13 AUGUST 1864, Page 19


Tins book has only one conspicuous defect,—there is a little too much of it. A history of the cotton famine was required, and Mr. Arthur Arnold, allowing for some occasional defects of style, such as calling the Mayor of York "his Eboraceous Lordship," has satisfactorily supplied the want. Strictly impartial, without the slightest perceptible inclination to flatter either the opera- tives, or the masters, or any one else involved in the catastrophe, except perhaps the Earl of Derby, he has put together all the * The History of the Colton Famine. By A. Arnold. London: Saunders, Pt*, sat Co.

facts with lucid minuteness, and enabled his readers to recall all the details of a struggle which reflected honour on British ad- ministration, details which we are sorry to see fading out of the public mind. Two years before the famine everybody would have predicted a revolution as its inevitable consequence, yet it passed away without any disturbance of social order, with no other political effect than to increase the willingness of the rich to bestow the suffrage on the poor. That result is of itself highly creditable alike to the operatives who suffered and the governing class who relieved, and a close s!udy of details will but in- crease the student's admiration. The struggle was a great and a strangely successful one, but Mr. Arnold might have related its history without quite so many words, so many extracts from newspapers, so much of the repetition inevitable in the chrono- logical arrangement he has adopted. Criticism on such a work is, however, a little out of place, and we shall best serve our readers by an outline of the great narrative Mr. Arnold has supplied.

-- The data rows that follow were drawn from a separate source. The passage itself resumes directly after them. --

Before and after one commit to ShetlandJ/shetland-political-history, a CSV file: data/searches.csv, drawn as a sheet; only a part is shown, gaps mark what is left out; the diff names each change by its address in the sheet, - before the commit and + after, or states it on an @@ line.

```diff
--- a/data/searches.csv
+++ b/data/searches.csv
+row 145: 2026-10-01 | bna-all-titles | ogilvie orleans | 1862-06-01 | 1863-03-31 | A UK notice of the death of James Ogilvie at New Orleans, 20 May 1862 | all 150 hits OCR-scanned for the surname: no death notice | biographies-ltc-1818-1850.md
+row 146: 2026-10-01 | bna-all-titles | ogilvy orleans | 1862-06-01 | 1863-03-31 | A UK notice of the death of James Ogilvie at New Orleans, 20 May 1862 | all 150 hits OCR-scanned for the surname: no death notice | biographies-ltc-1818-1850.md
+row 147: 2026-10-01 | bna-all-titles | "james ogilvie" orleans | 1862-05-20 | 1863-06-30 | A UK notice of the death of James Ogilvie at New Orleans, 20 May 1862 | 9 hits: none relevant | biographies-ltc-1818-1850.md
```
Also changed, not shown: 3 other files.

The cotton famine may be said to have commenced in October, 1861, with the development of the American contest from an angry party struggle into the greatest of civil ware. The price of cotton then first began leaping upwards with a rapidity only checked by one circumstance independent of the war. The trade had for two years previously been overstocking the markets of the world with a profuseness which, but for the famine, would have made 1862 one of the worst masters' years ever known in Lancashire. They had glutted India, Australia, and America, had in fact so completely outrun consumption that they were in possession directly or indirectly of a surplus stock of 300,000,000 pounds' weight of manufactured goods. With this enormous stock unsold, and a general impression that the American crisis could not last, no one was willing to give any very heavy price for raw material, and though the price rose it was not rapidly. Ultimately these stocks, instead of being sold at ruinous loss, were cleared off at an enormous advance, cotton cloth, for example, rising from 16s. in 1861 to 20s. in 1862, and 22s. in 1863. The whole of this profit went to the holders of the stock, and it is obviously Mr. Arnold's opinion that while the famine pressed terribly on the operatives it did not ruinously affect the manufacturers as a body, they having divided with the mer- chants and speculators an unexpected profit of thirty-six millions sterling. In December, 1861, however, cotton reached a shilling a pound, and the season of distress began. It came at first in the shape of short time, the millowners, pressed by the price of the material, being unwilling to increase an already surplus stock ; but it was not till January, 1862, that the mills began to close fast, and England awoke fully to the perception that a national crisis was at hand. Wigan was one of the first, if not the first town, to organize a relief committee, and by May the distress had become fierce, the weekly average of relief rising in places like Blackburn to 0,414, and the poor com- mencing their last effort to preserve themselves from what they considered the indignity of applying to the parish. First the public-house was abandoned,—the consumption of spirits fell one-half,—then the savings-banks were emptied, 854,0001. being withdrawn in one year, next the furniture was sent to the pawnbrokers, then the surplus clothing went, then the debt to the local shopkeeper was run up to the full limit of the workman's credit,—which seems to be a month's wages of the family,—and then last of all came the application for relief. As these applications steadily increased by thousands a week till the army of paupers to be fed in one way or another rose almost to the 'lumbers of the French or Austrian armies, or to put it in another way to the population of five cities as large as Leeds, the whole country woke, and in May, 1882, two vast organizations, one imperial, the Mansion House Committee, and one local, the Central Relief Committee, were rapidly extemporized, and the Government did one of the wisest acts of the present Administration,—it placed itself, as it were, atinidat the suffering people, by appointing Mr. Farnall Special Commissioner with unusual powers, with authority in fact to interpret the Poor Law so as to meet the exigencies which had arisen. These diffi- culties were of the most various kinds. The owners of property, accustomed to low poor-rates, and frightened by the drain on their capital, were most reluctant to in- crease them, while the people habituated to proud indepen- dence, and as Mr. Arnold thinks over-praised for not rioting, demanded relief without the labour test. The former difficulty threatened the Ministry, the latter the peace of the country, but Mr. Farnall met both. He induced the guardians to relax the law as far as was safe, and advised the famous measure which ultimately tided over the distress. This was the Relief in Aid Act, under which it was arranged that whenever the poor- rate rose in any parish above three shillings the union must aid, and when the union was paying above five shillings in the pound the rest of Lancashire, Cheshire, and Derbyshire was. obliged to contribute to its relief. With this concession the guardians were content, and although in Mr. Arnold's judgment their reluctance to spend was not justified by facts, the average rates of Lancashire for the seventeen previous years having been 120 per cent. less than those of the South-West, they did in the end make property partly bear a burden almost adequate to the need. The following list of the average rate of the year ending Michael- mas, 1862, in the seven worst unions, shows that the oppression on property was endurable s. d.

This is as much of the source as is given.